Re: Keeping AI at bay (was: How to help create a singularity)

Date: Tue May 01 2001 - 06:38:22 MDT

Damien Broderick wrote:

> How will we know when we're ready, 'gene? What does it *mean* to be `ready'
> in this case?

What I mean is to reduce the vulnerability.

There are reasons to suspect that AI is easier to do than an upload,
and that it will emerge relatively explosively, maybe even in a
catastrophic fashion -- the manmade Blight scenario.

The reasoning goes as follows: the capabilities of hardware progress
much faster than capabilities of orthodox (human) software design.
This causes a growing underutilization of hardware, particularly
exacerbated the impending restructuring of computer architectures
towards fine-grain reconfigurable computers, and the impending advent of
molecular electronics, and world-wide deployment of such hardware,
well interconnected by photonically switched networking, while
running buggy, bloated pieces of man-made code. A brain the size
of a planet, potentially.

The moment somebody creates a darwin-in machine method to utilize
above infrastructure much, much better, and uses it to breed
an AI core, and -- either deliberately, or accidentally releases
the thing into the network, we've got a large problem on our
hands. Very soon, we're no longer in control. Soon after, we
might be dead, as a simple side effect of the new ecology's
metabolism. It probably happened before, it's just the molecular
moieties bicking the bucket were incapable of reflecting on their
fate while busily being restructured by the new kids on the block.

In contrast to this, an upload is hard. The brain doesn't have
a clean, abstractable architecture from a human point of view.
So you're forced to do neuronal emulation, plugging in
neuronanatomy and computing its dynamics at a rather low
level of theory. This makes it slow, and power hungry. Many
orders of magnitude separate such a first target upload from
an AI running on the same substrate, because the AI has evolved
a highly efficient encoding and means of processing on that
substrate. It hugs the substrate very close, instead of
something cloaked in layers over layers of legacy virtual
machines, which go back to what people designed in the middle
of last century.
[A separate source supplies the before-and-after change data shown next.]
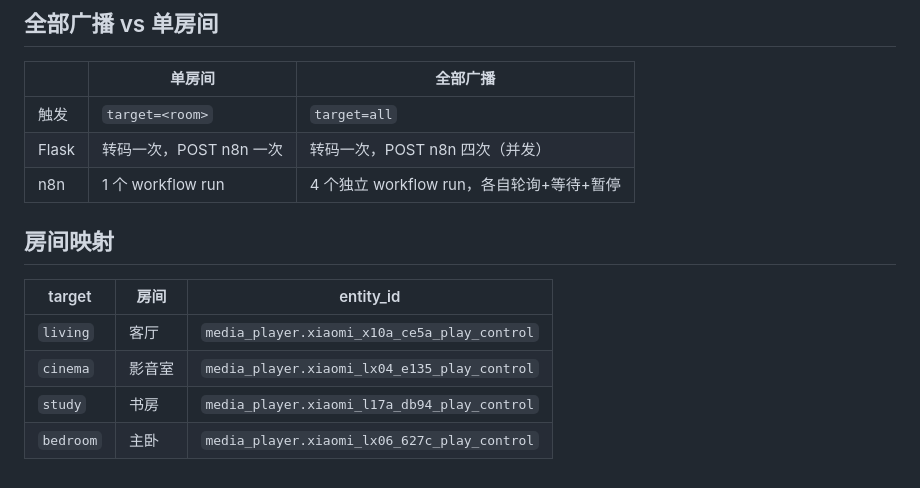
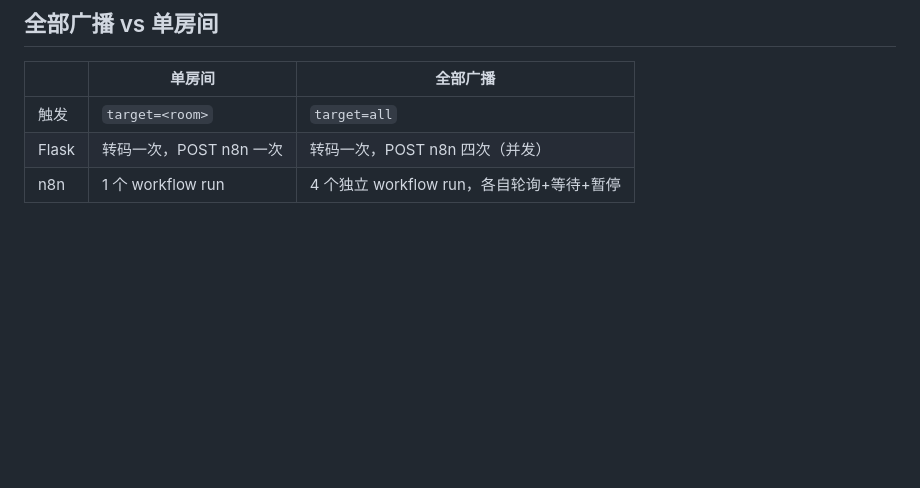
Before and after one commit to mdj2812/home-intercom, a Markdown page: README.md, the part around the change. GitHub-like rendering; blank space fills up the shorter version.

Commit message:
docs: remove room mapping table (derived from rooms.json)

```diff
--- a/README.md
+++ b/README.md
@@ -102,12 +102,3 @@ python3 intercom_server.py  # HTTP :8764
 | 触发 | `target=<room>` | `target=all` |
 | Flask | 转码一次，POST n8n 一次 | 转码一次，POST n8n 四次（并发） |
 | n8n | 1 个 workflow run | 4 个独立 workflow run，各自轮询+等待+暂停 |
-
-## 房间映射
-
-| target | 房间 | entity_id |
-|--------|------|-----------|
-| `living` | 客厅 | `media_player.xiaomi_x10a_ce5a_play_control` |
-| `cinema` | 影音室 | `media_player.xiaomi_lx04_e135_play_control` |
-| `study` | 书房 | `media_player.xiaomi_l17a_db94_play_control` |
-| `bedroom` | 主卧 | `media_player.xiaomi_lx06_627c_play_control` |
```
The situation is not hopeless, because a better encoding can be
developed, using more abstract means such as statespace dynamics
instead of numerical crunching electrochemical spikes propagation
along pieces of squishy stuff, which some large, complicated
digitized by disassembling your frozen noggin. The problem is
it, we have very little idea how to do it, and it will take a
while before we'll figure it out, and by the time it will become
an option for people to converted into this after their death,
or before, if we thoroughly debug and streamline it. As I said,
uploads are hard. It will take a while.

This doesn't mean everybody is going to jump the train, some
will choose to remain on the platform, but eventually the train
will start to move, unfortunately dramatically restructuring
everything in its wake, the platform included. Unless we chose
to drag the remaining dawdlers and renitents in against their
will, kicking and screaming, they'll probably going to die.
It's a tough choice: is their choice informed? Do we have to
respect their wishes, or assume they're just being difficult,
and upload the heck out of them (of course, you can still leave
them the choice; telling them: you're a virtual model now.
You've got a day or two to decide whether you like it, then
we're giving you the choice to terminate yourself).
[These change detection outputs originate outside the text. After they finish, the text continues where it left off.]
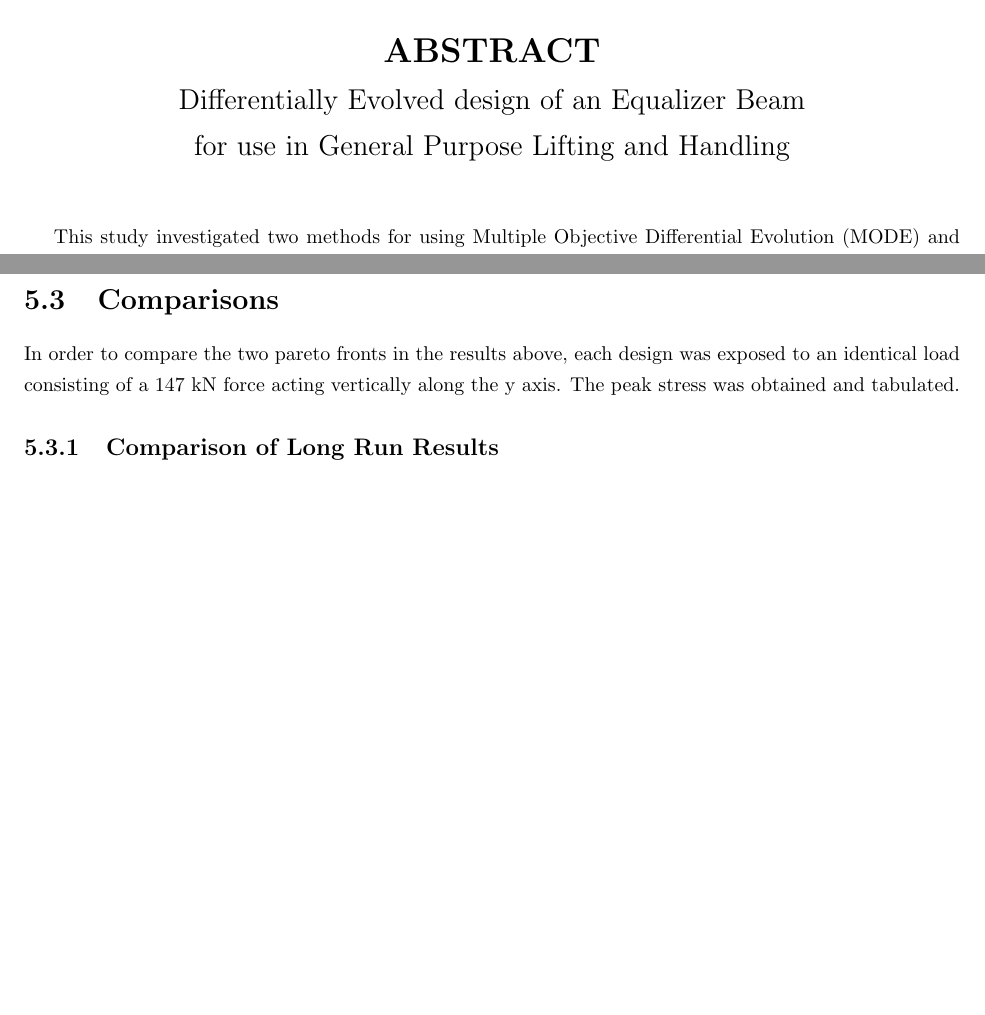
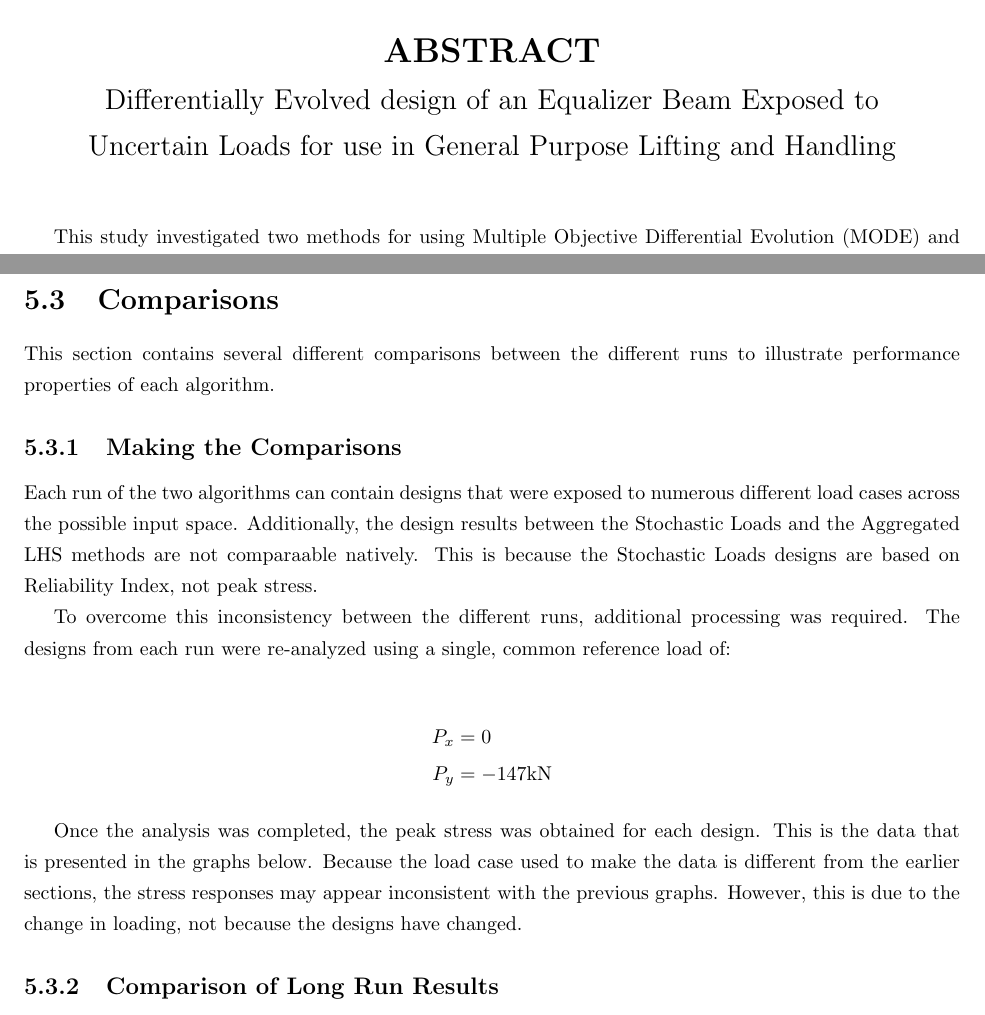
Before and after one commit to Atamisk/thesis-paper, a LaTeX thesis (project_paper.tex, which reads tex/abstract.tex, tex/results_comp.tex): two parts of pages 2 and 36 of 41, joined at a grey line, cut so that both start at the same text, the shorter picture padded with empty space. Compiled offline with pdfLaTeX.

Commit message:
Working on intermediate loadings.

```diff
--- a/tex/abstract.tex
+++ b/tex/abstract.tex
@@ -2,8 +2,8 @@
   \textbf{\uppercase{Abstract}}\par
 }
 
-{\Large{ {\centerline{Differentially Evolved design of an Equalizer Beam}}}}
-{\Large{ {\centerline{for use in General Purpose Lifting and Handling}}}}
+{\Large{ {\centerline{Differentially Evolved design of an Equalizer Beam Exposed to}}}}
+{\Large{ {\centerline{Uncertain Loads for use in General Purpose Lifting and Handling}}}}
 
 \vspace{1cm}
 
--- a/tex/results_comp.tex
+++ b/tex/results_comp.tex
@@ -1,5 +1,17 @@
 \section{Comparisons}
-In order to compare the two pareto fronts in the results above, each design was exposed to an identical load consisting of a 147 kN force acting vertically along the y axis. The peak stress was obtained and tabulated.
+This section contains several different comparisons between the different runs to illustrate performance properties of each algorithm.
+
+\subsection{Making the Comparisons}
+Each run of the two algorithms can contain designs that were exposed to numerous different load cases across the possible input space. Additionally, the design results between the Stochastic Loads and the Aggregated LHS methods are not comparaable natively. This is because the Stochastic Loads designs are based on Reliability Index, not peak stress.
+
+To overcome this inconsistency between the different runs, additional processing was required. The designs from each run were re-analyzed using a single, common reference load of:
+
+\begin{align*}
+P_x &=0\\
+P_y &= -147 \text{kN}
+\end{align*}
+
+Once the analysis was completed, the peak stress was obtained for each design. This is the data that is presented in the graphs below. Because the load case used to make the data is different from the earlier sections, the stress responses may appear inconsistent with the previous graphs. However, this is due to the change in loading, not because the designs have changed.
 
 \subsection{Comparison of Long Run Results}
 Figure \ref{fig:pfront_comp_long} shows a plot of this compairson between the two Long-Run fronts. Note that the solver for the aggregate LHS appears to cover a wider portion of the solution space, but that both graphs follow roughly the same curve.
```
Also changed, not shown: tex/title.tex (+1 -1 lines), 2 other files.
Convergent evolution says at this stage we'll become indistinguishable
from the AIs, so we're removed the threat of mass extinction by
becoming indistinguishable from the threat in a more or less smooth
course of development.

This is iffy, because the uploaders who're ahead in the conversion
process might grow impatient, and unwilling to wait for all the
dawdlers, in which case we're dead meat, too. All hail to the new
master race, the stupid buggers.

This archive was generated by hypermail 2b30 : Mon May 28 2001 - 10:00:01 MDT